Dave Ramsey is a money management expert, national radio personality and author of the New York Times best-sellers The Total Money Makeover, Financial Peace Revisited and More Than Enough. His nationally syndicated radio program, The Dave Ramsey Show, is heard by 4.5 million listeners each week on more than 450 radio stations throughout the United States.
Is it a good idea to include teenagers in budget meetings and financial talks?
—Paul via Twitter
Dave Says: I think it's a great idea, as long as it's not an extreme situation, such as you're extremely wealthy or you're looking at foreclosure. Teaching them about money with a standard, regular, monthly budget is one thing. But you don't want to put young people into situations they can't handle emotionally.
Walking through a typical, normal budget will show them how much money is coming in and how much things cost. They'll see on paper exactly how much the groceries or light bill costs. Then, when it's right there before their eyes, they'll begin to realize why mom and dad always tell them not to waste food and to turn off the lights when they leave a room.
This kind of thing is appropriate for high school kids and even younger children. As long as parents are having a discussion and making decisions—not fighting—it's good for kids to hear the give and take where handling money is concerned. Parents who never let their kids handle money, and never teach them the proper way to manage money, run a high risk of sending financially irresponsible adults out into the world!
Credit card insurance is a gimmick
I've got my $1,000 emergency fund in place, and I'm working toward paying off my debt. I was wondering what you think about credit card insurance offered through the card companies? It doesn't sound like a bad deal if they'll make the minimum payment for you if you become disabled or unemployed.
—Terri in Dallas, Texas
Dave Says: Credit card insurance is just another gimmick, so I think I'd pass on that if I were you. I don't buy gimmicks. Here's the deal. You should already have long-term disability insurance through your employer. If you don't, then you need to get it today. That way you're already covered and can make the payments if you happen to become disabled somewhere down the road. Remember, you're also working your way out of debt and building your emergency fund. So in a sense, you're going to use your emergency fund as insurance against bad things happening while you knock out that debt, and beyond!
Get ready to celebrate

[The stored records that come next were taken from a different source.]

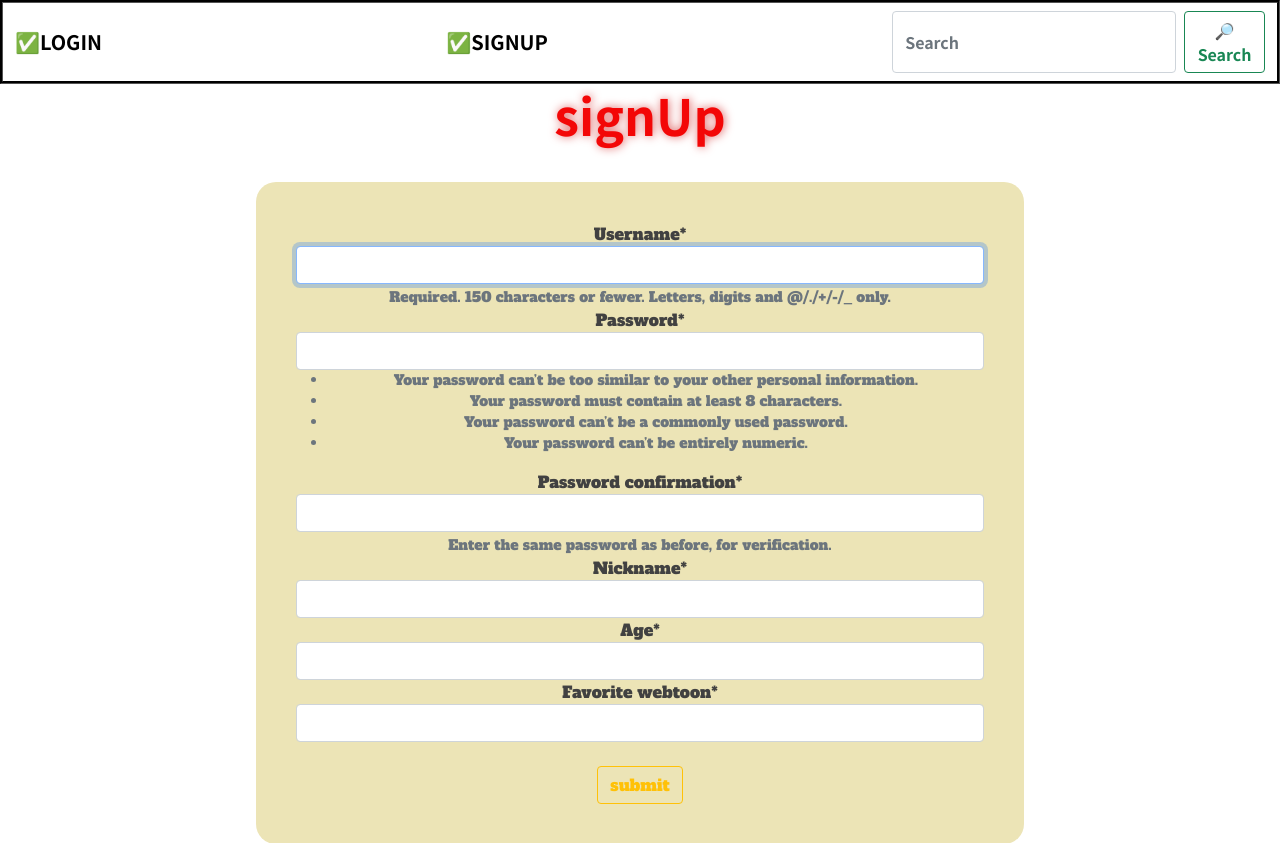
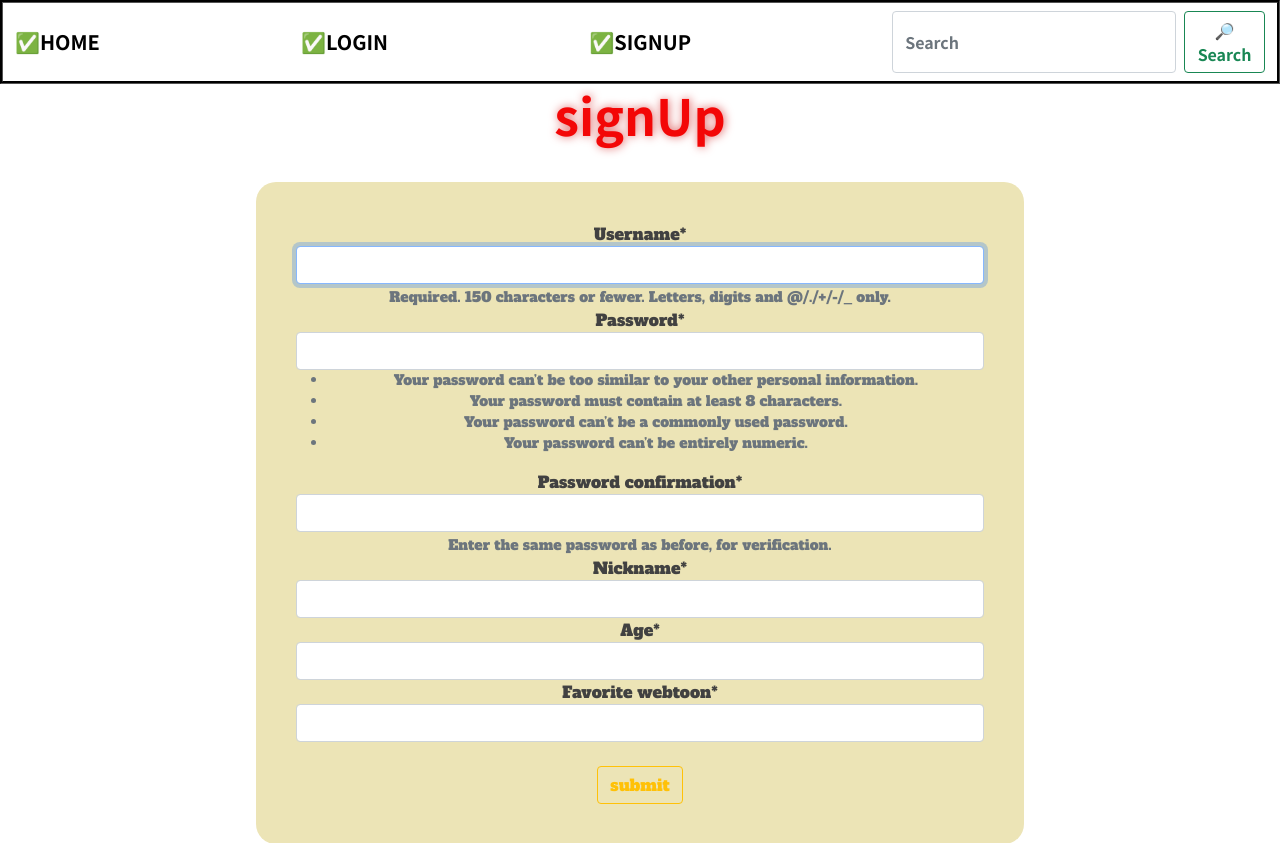
Before and after one commit to yujindonut/likelion-9th, a Django app: page /account/register/ in a window 1280 px wide. Shown: the top 843 px of the page. Run offline with Django 3.2, Linux system fonts and the light colour scheme; some libraries are stand-ins or nearby versions; some web fonts are replaced.

Commit message:
add css _ yujin

```diff
--- a/webtoon/templates/base.html
+++ b/webtoon/templates/base.html
@@ -47,8 +47,8 @@
   <nav class="navbar">
     <div class="container-fluid">
 
+      <a class="navbar-brand" href="{%url 'home' %}">✅Home</a>
       {% if user.is_authenticated %}
-      <a class="navbar-brand" href="{%url 'home' %}">✅Home</a>
       <a class="navbar-brand" href="{%url 'new'%}">✅Write</a>
       <a class="navbar-brand" href="{%url 'logout' %}">✅Logout</a>
       <span class="navbar-text">
```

My husband and I are just about to finish fully funding our emergency fund. We'll also be very close to paying off our mortgage next year. Would it be OK to pay off the house instead of bumping our retirement saving back up to 15 percent? We make about $150,000 a year and could have the house paid off by October.
—Sarah in Spokane, Wash.
Dave Says: Definitely! If you're that close to paying off your home and becoming debt-free, I say go for it. I get this kind of question a lot. Now, if you were a few years away from paying off your home, I'd tell you to continue following my Baby Steps program and begin pushing money into retirement right now. Even if you did this, you'd still get your house paid off really fast. But in your case, paying the house off next year is kind of like a really big car payment. Just knock this thing out, jump back into funding your retirement, and then celebrate, kiddo. You'll be completely debt-free!